The weekend lay ahead and he resolved to keep a low profile. Nothing was scheduled, no parties, no socialising, so he would just maintain his equilibrium and ensure he acted normally with Trudy and the children. And he would continue to do this, he vowed to himself, during the coming weeks. After that, he would consider how to exchange the jewellery. All he had to do now was find somewhere suitable to secrete his bounty, and relax.
‘Hi, Dad, got an A for my English today,’ beamed Nicola, as he took off his coat. ‘Here, look!’ and she thrust her exercise book in front of his nose. He saw at the top of the page the title, Deception, underlined in his daughter’s handwriting. ‘It’s my review of “Charley Varrick”. Saw it last week as part of my media studies. It’s my favourite film. Bye!’
And with that she shot upstairs to her room, taking the book with her.
‘Well done,’ he called after her.
Richard tried to keep everything as normal as he could at the start of Monday morning. Indeed, there was nothing to suggest to him as he grabbed his jacket from the back seat of his car after parking in the allotted space, that the events of the day would be much different from any other.
‘Morning, old chap,’ said Andrew Dillington, Head of Security, as Richard walked into his office. ‘Let me introduce Superintendent Dawson, Chief Inspector Brown and Detective Sergeant Jenkins. I think you already know Charley Davis from Head Office.’
Richard’s throat went dry. ‘To what do I owe the pleasure?’
‘Get straight to the point, old man,’ started Dillington. ‘Last Friday’s events not entirely legit, if you get my drift. All a set up. Thieves, customers – all actors, you see. Checking our security systems, see how our staff react. To be honest, hadn’t expected a certain person to react in quite the way he did. Bit of a rum do, if you know what I mean?’
Richard’s hand stroked the hair on the back of his head. His other hand blindly reached out behind him to feel for the reassuring arm of his chair. He slumped to the seat, leaned forward and both his hands covered his eyes, cradling his head. A deep, penetrating, primeval sob shuddered through his body permeating his inner self, transforming him into a weak, quivering shell unrecognisable to those who had gathered in his office five minutes earlier, who now gathered round him witnessing the disintegration of a fellow human being. None could help him.
Move over, Hermann, let me sit there next to you.
It was Dillington who responded first.
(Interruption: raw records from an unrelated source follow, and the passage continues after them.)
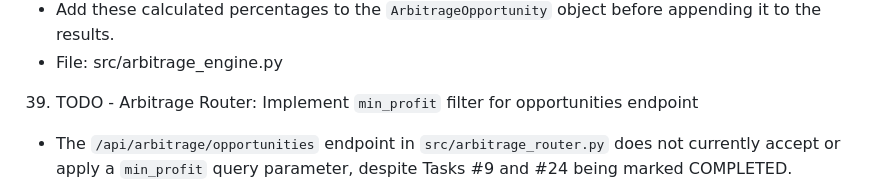
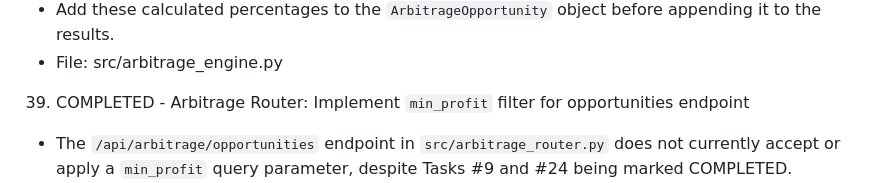
Before and after one commit to sorry-ari0/arbitrout, a Markdown page: tasks.md, the part around the change. Rendered like a GitHub page.

Commit message:
mark task 39 as COMPLETED

```diff
--- a/tasks.md
+++ b/tasks.md
@@ -226,7 +226,7 @@
    - Add these calculated percentages to the `ArbitrageOpportunity` object before appending it to the results.
    - File: src/arbitrage_engine.py
 
-39. TODO - Arbitrage Router: Implement `min_profit` filter for opportunities endpoint
+39. COMPLETED - Arbitrage Router: Implement `min_profit` filter for opportunities endpoint
    - The `/api/arbitrage/opportunities` endpoint in `src/arbitrage_router.py` does not currently accept or apply a `min_profit` query parameter, despite Tasks #9 and #24 being marked COMPLETED.
    - Modify the `/api/arbitrage/opportunities` endpoint to accept an optional `min_profit: float = 0.0` query parameter.
    - Pass this `min_profit` value (converted to `min_spread = min_profit / 100.0`) to `scanner.get_opportunities()`.
```
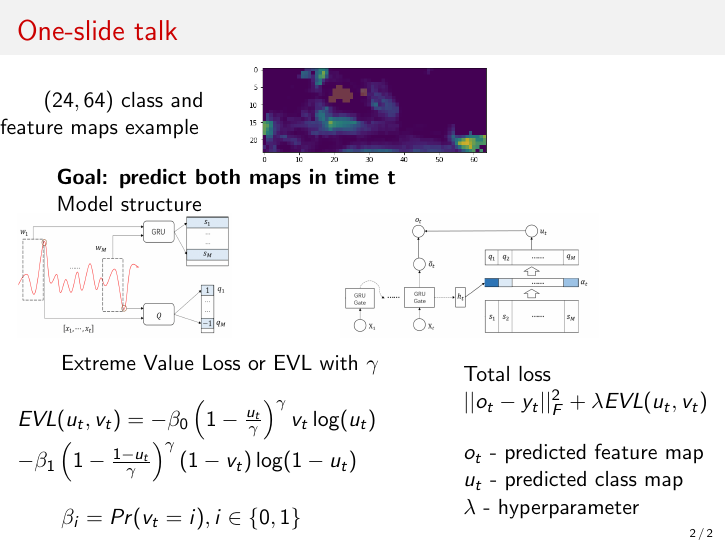
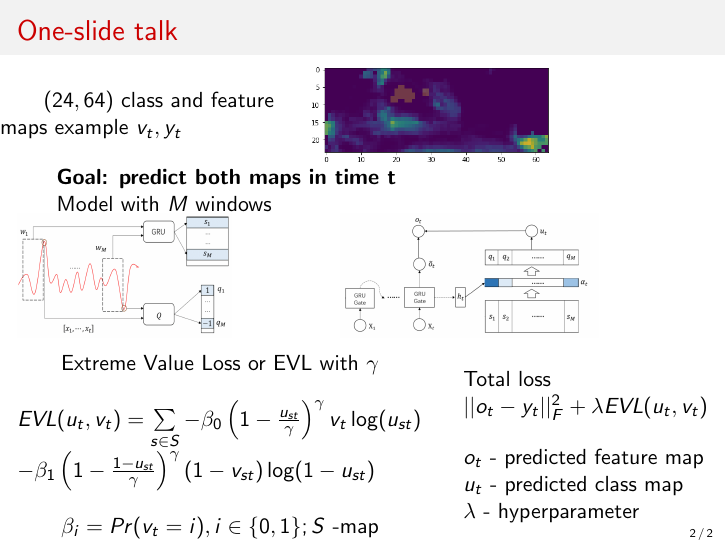
Before and after one commit to Intelligent-Systems-Phystech/2022-Project-93-1, LaTeX slides (slides/2022-Project-93-1-Presentation.tex): page 2 of 2. Compiled offline with pdfLaTeX.

Commit message:
one slide talk added

```diff
--- a/slides/2022-Project-93-1-Presentation.tex
+++ b/slides/2022-Project-93-1-Presentation.tex
@@ -39,15 +39,15 @@
 %-----------------------------------------------------------------------------------------------------
 \begin{frame}{One-slide talk}
 \begin{columns}
-\column{0.4\textwidth}
-\qquad $(24, 64)$ class and feature maps example
+\column{0.5\textwidth}
+\qquad $(24, 64)$ class and feature maps example $v_t,y_t$
 \column{0.8\textwidth}
 \includegraphics[width=0.5\textwidth]{fig/image sample.png}
 \end{columns}
 
 \textbf{Goal: predict both maps in time t}
 
-Model structure
+Model with $M$ windows
 \begin{columns}[c]
 \column{0.5\textwidth}
 \includegraphics[width=0.7\textwidth]{fig/memory module.png}
@@ -63,12 +63,12 @@ Model structure
 \bigskip
 
 
- $\textit{EVL}(u_t,v_t) = -\beta_0 \left( 1 - \frac{u_t}{\gamma}\right)^\gamma v_t\log(u_t) $
- $ -\beta_1 \left( 1 - \frac{1 - u_t}{\gamma}\right)^\gamma (1-v_t)\log(1 - u_t) $
+ $\textit{EVL}(u_t,v_t) =\sum\limits_{s\in S} -\beta_0 \left( 1 - \frac{u_{st}}{\gamma}\right)^\gamma v_t\log(u_{st}) $
+ $ -\beta_1 \left( 1 - \frac{1 - u_{st}}{\gamma}\right)^\gamma (1-v_{st})\log(1 - u_{st}) $
 
 
 \bigskip
-\qquad $\beta_i = Pr(v_t = i ),  i \in \{0,1\}$
+\qquad $\beta_i = Pr(v_t = i ),  i \in \{0,1\}; S$ -map
 \column{0.4\textwidth}
 Total loss
 
```
Also changed, not shown: slides/Winterstorm_presentation.pdf.
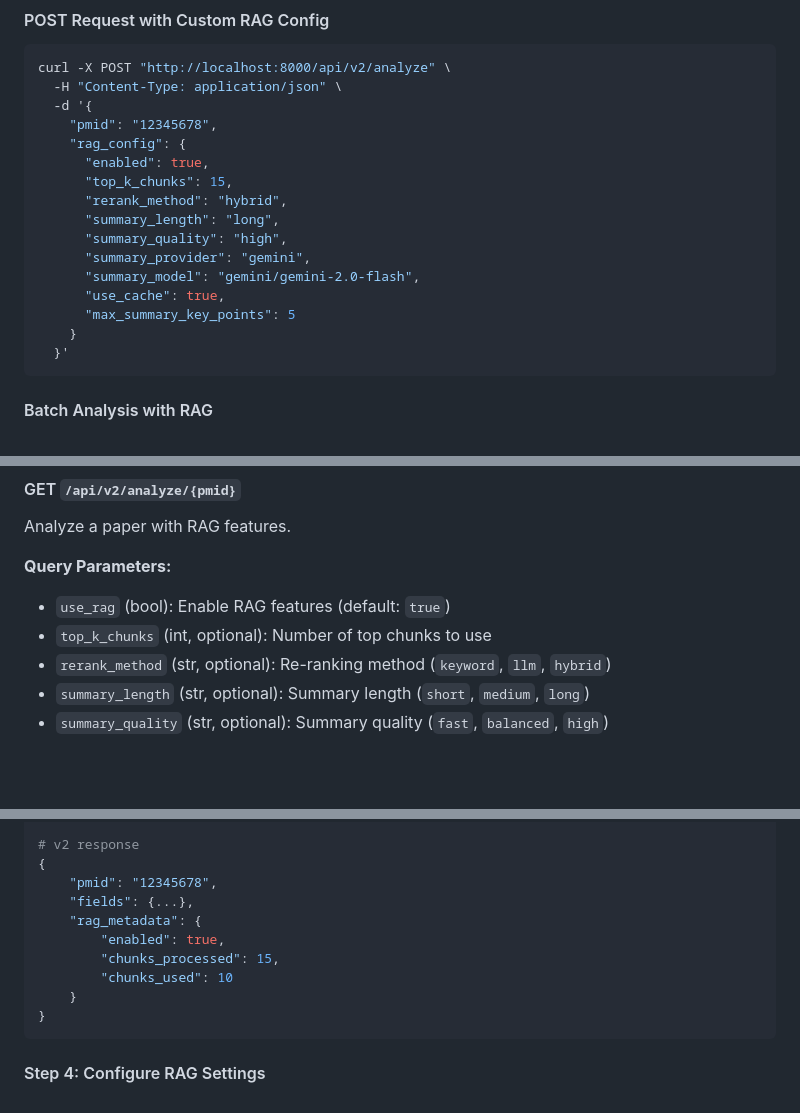
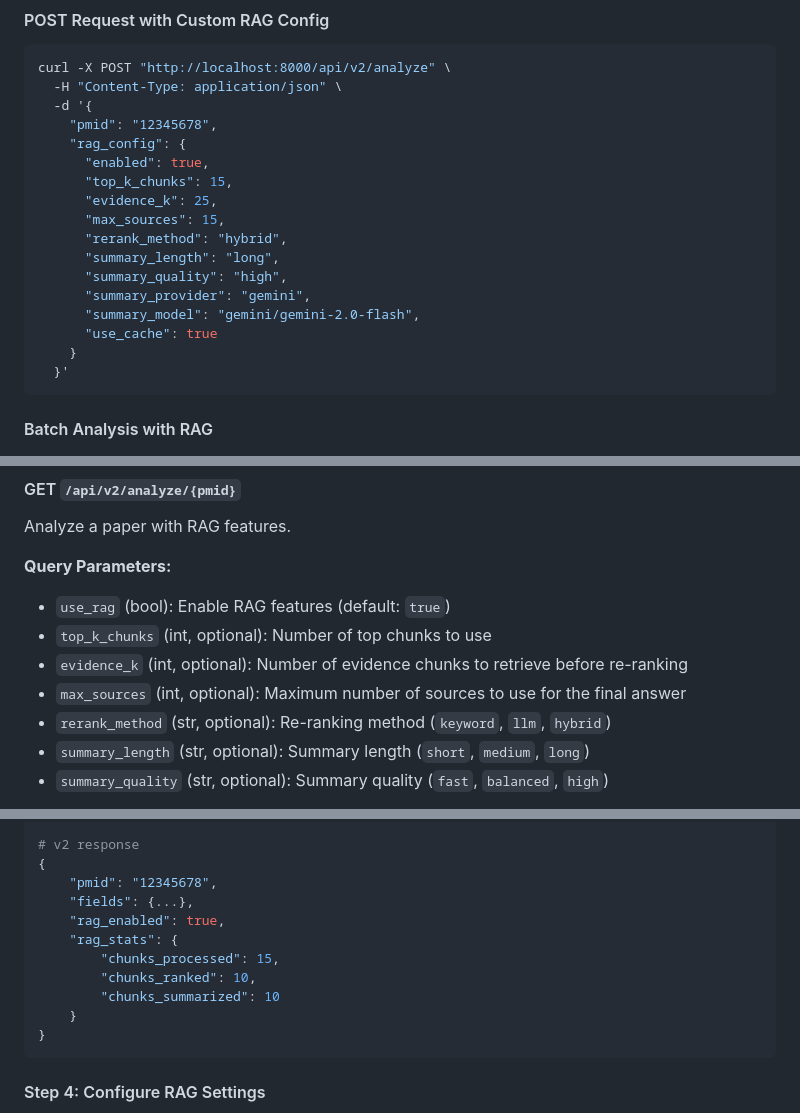
Before and after one commit to waldronlab/bioanalyzer-backend, a Markdown page: docs/RAG_GUIDE.md, 3 parts joined by grey strips. Drawn GitHub-style; blank space fills up the shorter version.

````diff
--- a/docs/RAG_GUIDE.md
+++ b/docs/RAG_GUIDE.md
@@ -343,13 +343,14 @@ curl -X POST "http://localhost:8000/api/v2/analyze" \
     "rag_config": {
       "enabled": true,
       "top_k_chunks": 15,
+      "evidence_k": 25,
+      "max_sources": 15,
       "rerank_method": "hybrid",
       "summary_length": "long",
       "summary_quality": "high",
       "summary_provider": "gemini",
       "summary_model": "gemini/gemini-2.0-flash",
-      "use_cache": true,
-      "max_summary_key_points": 5
+      "use_cache": true
     }
   }'
 ```
@@ -395,6 +396,8 @@ Analyze a paper with RAG features.
 **Query Parameters:**
 - `use_rag` (bool): Enable RAG features (default: `true`)
 - `top_k_chunks` (int, optional): Number of top chunks to use
+- `evidence_k` (int, optional): Number of evidence chunks to retrieve before re-ranking
+- `max_sources` (int, optional): Maximum number of sources to use for the final answer
 - `rerank_method` (str, optional): Re-ranking method (`keyword`, `llm`, `hybrid`)
 - `summary_length` (str, optional): Summary length (`short`, `medium`, `long`)
 - `summary_quality` (str, optional): Summary quality (`fast`, `balanced`, `high`)
@@ -542,10 +568,11 @@ v2 responses include RAG metadata:
 {
     "pmid": "12345678",
     "fields": {...},
-    "rag_metadata": {
-        "enabled": true,
+    "rag_enabled": true,
+    "rag_stats": {
         "chunks_processed": 15,
-        "chunks_used": 10
+        "chunks_ranked": 10,
+        "chunks_summarized": 10
     }
 }
 ```
````
Also changed, not shown: other parts of docs/RAG_GUIDE.md (+39 -16 lines).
Placing his hand on Richard’s shoulder he said, ‘Come on, old chap, let’s get you out of here.’
Charley Davis stepped forward. ‘I’ve got him,’ he said to the others and helped Richard rise from his seat, and walk towards the door.
And as he was led away, Richard was heard merely muttering with extraordinary speed: ‘The three, the seven, and the ace! The three, the seven, and the queen! Such a fool!’